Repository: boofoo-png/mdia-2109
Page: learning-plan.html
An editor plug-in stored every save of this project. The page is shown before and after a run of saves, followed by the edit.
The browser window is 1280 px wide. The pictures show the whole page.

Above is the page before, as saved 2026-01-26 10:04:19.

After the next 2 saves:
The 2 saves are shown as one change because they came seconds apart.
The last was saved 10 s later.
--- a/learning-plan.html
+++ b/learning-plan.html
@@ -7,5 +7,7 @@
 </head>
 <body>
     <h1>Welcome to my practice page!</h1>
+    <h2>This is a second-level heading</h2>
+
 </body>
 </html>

· · · ·

● ABOUT THIS EXERCISE
Once you find the line with "An editor plug-in" above, print it and every line after it up to and including the line with "After the next", exactly as written and nothing else.

● EXPECTED ANSWER
An editor plug-in stored every save of this project. The page is shown before and after a run of saves, followed by the edit.
The browser window is 1280 px wide. The pictures show the whole page.

Above is the page before, as saved 2026-01-26 10:04:19.

After the next 2 saves:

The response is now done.